Our strata corporation has just approved $125,000 from our contingency fund for roofing replacement. We received estimates from only 1 company and several owners are concerned we have not detailed the project correctly and did not get at least 3 bids before proceeding. As independent corporations, are we required to obtain multiple bids or for any specific values? It would be a good consumer practice but there are not always more than 1 or two companies available on the Sunshine Coast. If 3 bids minimum were imposed, we would never likely be able to comply? JDR
Dear JDR: When it comes to how a strata corporation spends their money, the purchasing and financial practices of strata corporations are determined through the bylaws of a strata corporation and the wording of the resolutions the owners approve at general meetings. The Strata Property Act does not require or set a minimum number of bids or special procurements conditions. For an expense on a major project or an operating contract, the owners at a general meeting may direct or restrict the council by majority and give specific instructions on the methods or limitations for purchasing. In a normal sequence the strata council will establish the proposed resolution for the project, including the details of the project and the how the funds will be approved, either by approving reserve funds or a special levy. A meeting is then held where owners debate the resolutions and either approve or defeat the proposed projects. Many resolutions often fail due to lack of information or unknown purchasing procedures that are challenged by owners. This results in mistrust between strata councils and owners, and delays in projects that inevitably cost more for everyone. While the Act does not require any minimum purchasing requirements, it is everyone’s best interest to set specifications for projects and develop a bidding process on the specifications.
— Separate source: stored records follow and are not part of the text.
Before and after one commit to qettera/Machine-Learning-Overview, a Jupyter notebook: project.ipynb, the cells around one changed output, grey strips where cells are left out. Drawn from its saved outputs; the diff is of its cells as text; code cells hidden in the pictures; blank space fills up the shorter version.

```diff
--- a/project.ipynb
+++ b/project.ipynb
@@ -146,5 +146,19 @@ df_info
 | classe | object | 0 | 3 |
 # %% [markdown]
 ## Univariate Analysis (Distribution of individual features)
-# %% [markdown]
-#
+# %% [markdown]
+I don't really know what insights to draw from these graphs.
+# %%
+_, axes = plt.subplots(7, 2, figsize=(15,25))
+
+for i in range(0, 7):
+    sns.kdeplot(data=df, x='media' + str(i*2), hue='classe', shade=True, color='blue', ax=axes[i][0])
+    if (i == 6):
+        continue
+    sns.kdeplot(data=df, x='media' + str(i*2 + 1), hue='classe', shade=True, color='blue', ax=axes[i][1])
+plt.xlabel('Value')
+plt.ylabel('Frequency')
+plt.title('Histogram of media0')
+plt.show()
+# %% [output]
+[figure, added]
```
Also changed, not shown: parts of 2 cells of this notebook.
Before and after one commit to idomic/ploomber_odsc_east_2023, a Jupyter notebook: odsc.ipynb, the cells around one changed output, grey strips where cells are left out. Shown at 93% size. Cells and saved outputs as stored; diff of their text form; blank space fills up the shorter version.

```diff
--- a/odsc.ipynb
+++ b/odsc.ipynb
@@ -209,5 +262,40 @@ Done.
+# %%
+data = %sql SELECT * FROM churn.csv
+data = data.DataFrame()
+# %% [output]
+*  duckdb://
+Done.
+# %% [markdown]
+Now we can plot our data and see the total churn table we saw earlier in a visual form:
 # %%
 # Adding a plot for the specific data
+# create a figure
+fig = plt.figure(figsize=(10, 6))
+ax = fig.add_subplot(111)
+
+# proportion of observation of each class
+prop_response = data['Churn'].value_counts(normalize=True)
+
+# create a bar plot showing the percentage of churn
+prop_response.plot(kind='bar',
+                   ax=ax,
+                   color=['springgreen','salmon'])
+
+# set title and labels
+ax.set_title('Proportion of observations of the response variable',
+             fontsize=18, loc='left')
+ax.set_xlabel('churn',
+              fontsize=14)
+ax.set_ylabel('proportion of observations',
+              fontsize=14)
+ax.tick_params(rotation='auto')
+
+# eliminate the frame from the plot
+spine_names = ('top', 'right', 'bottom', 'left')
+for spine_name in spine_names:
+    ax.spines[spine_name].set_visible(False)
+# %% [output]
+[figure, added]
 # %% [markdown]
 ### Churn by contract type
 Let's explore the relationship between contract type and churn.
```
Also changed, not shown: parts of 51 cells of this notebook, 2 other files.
Multiple quotes for projects are helpful to set budgeting plans and targets for scheduling, but they are not comparable as they are established from the perspective of each of the companies providing the quotes. Major construction and renewals have many variables that affect pricing and contracting relationship. Consultants, technical writers and project managers routinely set the specifications for the scope of work and assist with the processing of tendering projects so ensure the client is provided with comparable bids that meet the minimum conditions of product and materials, methods and details of construction, insurance requirements, site conditions, warranties, access to the property, environmental conditions, and any other contractual conditions a strata council negotiates. Depending on the value of construction or the risks associated with the project, a legal review of the bidding process and the contract conditions and terms is highly recommended. For a small investment, usually below $2,500 you can avoid a number of disputes that originate from a lack of a written agreement or failure to detail the conditions of the contract. Remember your objective as the client and owners. The best pricing for the best products, terms and conditions. The solution is competition and detailed written agreements. Even if you can only obtain a single quote, it is in your best interest to have the terms and conditions in a detailed written agreement. A contractor that is unwilling to enter into a written agreement is unlikely to act with integrity. Whether it is a $5,000 contract to replace gutters or $125,000 roofing project, a written agreement is essential to protect your interests. With or without consulting or legal services, confirm all details in writing before you proceed with your projects.
Tony Gioventu, Executive Director CHOA
A Note from the President of Terra Nova Landscaping ” a handshake or gentleman’s agreement, isn’t worth the paper it isn’t written on. Always use a detailed written agreement.”